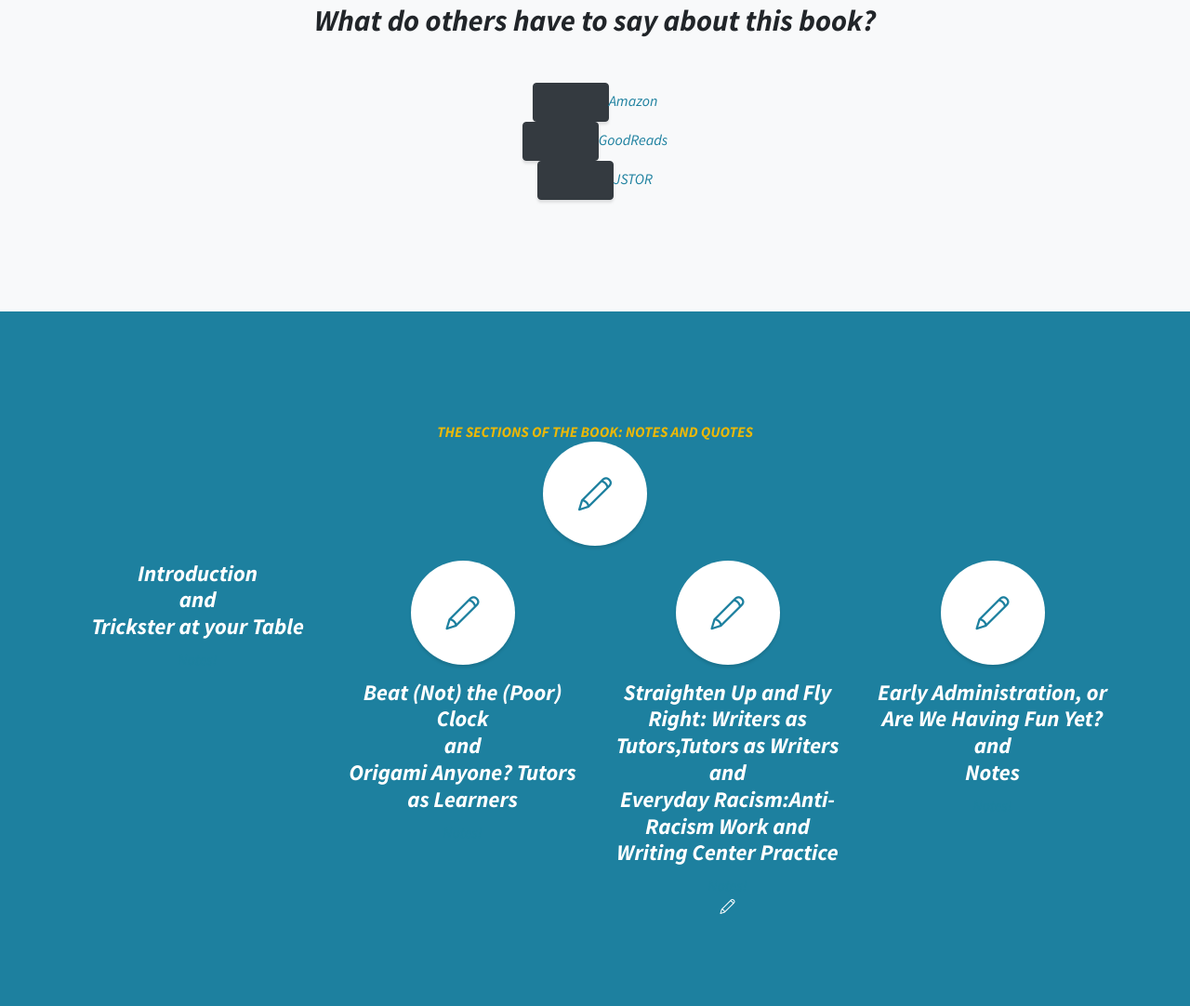
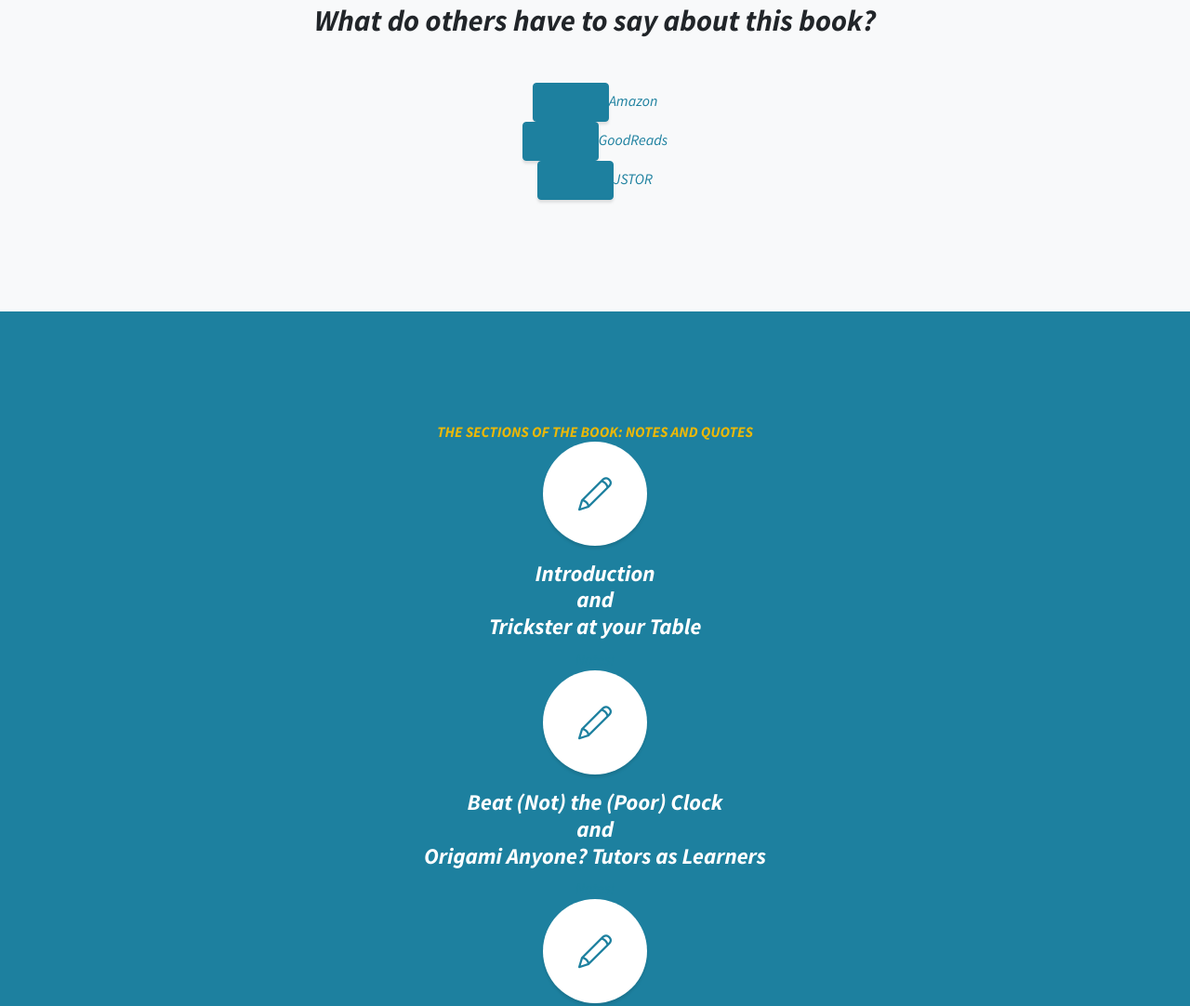
Before and after one commit to kpebbles/The-Everyday-Writing-Center, a website: page index.html in a window 1280 px wide. Shown: the part 917-1999 px from the top of the page at 93% size. Drawn offline with nearby package versions, Linux system fonts and the light colour scheme; files that its build step writes are made by us from their sources.

Commit message:
Update index.html

```diff
--- a/index.html
+++ b/index.html
@@ -61,16 +61,15 @@
   <!-- About -->
   <section class="content-section bg-light" id="about">
     <div class="container text-center my-auto">
-      <div class="row">
-        <div class="col-lg-10 mx-auto">
           <h2><center>What do others have to say about this book?</center></h2>
           <p class="lead mb-5">
-          <center><a class="btn btn-dark btn-xl js-scroll-trigger"><a href="https://www.amazon.com/Everyday-Writing-Center-Community-Practice/dp/0874216567#ace-b8881249860">Amazon</a></a></center>
-          <center><a class="btn btn-dark btn-xl js-scroll-trigger"><a href="https://www.goodreads.com/book/show/17353671-the-everyday-writing-center">GoodReads</a></a></center>
-          <center><a class="btn btn-dark btn-xl js-scroll-trigger"><a href="https://www.jstor.org/stable/j.ctt4cgmkj">JSTOR</a></a></center>
+          <center><a class="btn btn-primary btn-xl js-scroll-trigger"><a href="https://www.amazon.com/Everyday-Writing-Center-Community-Practice/dp/0874216567#ace-b8881249860">Amazon</a></a></center>
+          <center><a class="btn btn-primary btn-xl js-scroll-trigger"><a href="https://www.goodreads.com/book/show/17353671-the-everyday-writing-center">GoodReads</a></a></center>
+          <center><a class="btn btn-primary btn-xl js-scroll-trigger"><a href="https://www.jstor.org/stable/j.ctt4cgmkj">JSTOR</a></a></center>
         </div>
       </div>
     </div>
+   <div class="overlay"></div>
   </section>
 
   <!-- Services -->
@@ -82,8 +81,7 @@
             <i class="icon-pencil"></i>
         <h2 class="mb-5"></h2>
       </div>
-      <div class="row">
-        <div class="col-lg-3 col-md-6 mb-5 mb-lg-0">
+         <div class="overlay"></div>
           <h4>
             <strong><center>Introduction</center></strong>
             <strong><center>and</center></strong>
@@ -91,7 +89,7 @@
           </h4>
           <center><p class="text-faded mb-0"><a href="https://docs.google.com/document/d/1x5VzzWkuBxIkfN9WnEpTU85VOHpRSE90TVn3REvOIIY/edit?usp=sharing">Notes!</a></p></center>
         </div>
-        <div class="col-lg-3 col-md-6 mb-5 mb-lg-0">
+         <div class="overlay"></div>
           <span class="service-icon rounded-circle mx-auto mb-3">
             <i class="icon-pencil"></i>
           </span>
@@ -102,7 +100,7 @@
           </h4>
           <center><p class="text-faded mb-0"><a href="https://docs.google.com/document/d/11dOCsxeaeLVC3BY8ENS7PhvMJTJL3HwBs07ltsu6xQM/edit?usp=sharing">Notes!</a></p></center>
         </div>
-        <div class="col-lg-3 col-md-6 mb-5 mb-md-0">
+        <div class="overlay"></div>
           <span class="service-icon rounded-circle mx-auto mb-3">
             <i class="icon-pencil"></i>
           </span>
@@ -114,7 +112,7 @@
           <center><p class="text-faded mb-0"><a href="https://docs.google.com/document/d/1y_ecvSe8Zni5GwM6w_VX2xWqTLvMua-NqHHIyHtotwc/edit?usp=sharing">Notes!</a></p></center>
              <i class="icon-pencil"></i>
         </div>
-        <div class="col-lg-3 col-md-6">
+          <div class="overlay"></div>
           <span class="service-icon rounded-circle mx-auto mb-3">
              <i class="icon-pencil"></i>
           </span>
```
☆ ☆ ☆ ☆ ☆
§ Problem description
Keep only those lines of the records that hold "overlay", and return them.

§ Answer for this exercise
+   <div class="overlay"></div>
+         <div class="overlay"></div>
+         <div class="overlay"></div>
+        <div class="overlay"></div>
+          <div class="overlay"></div>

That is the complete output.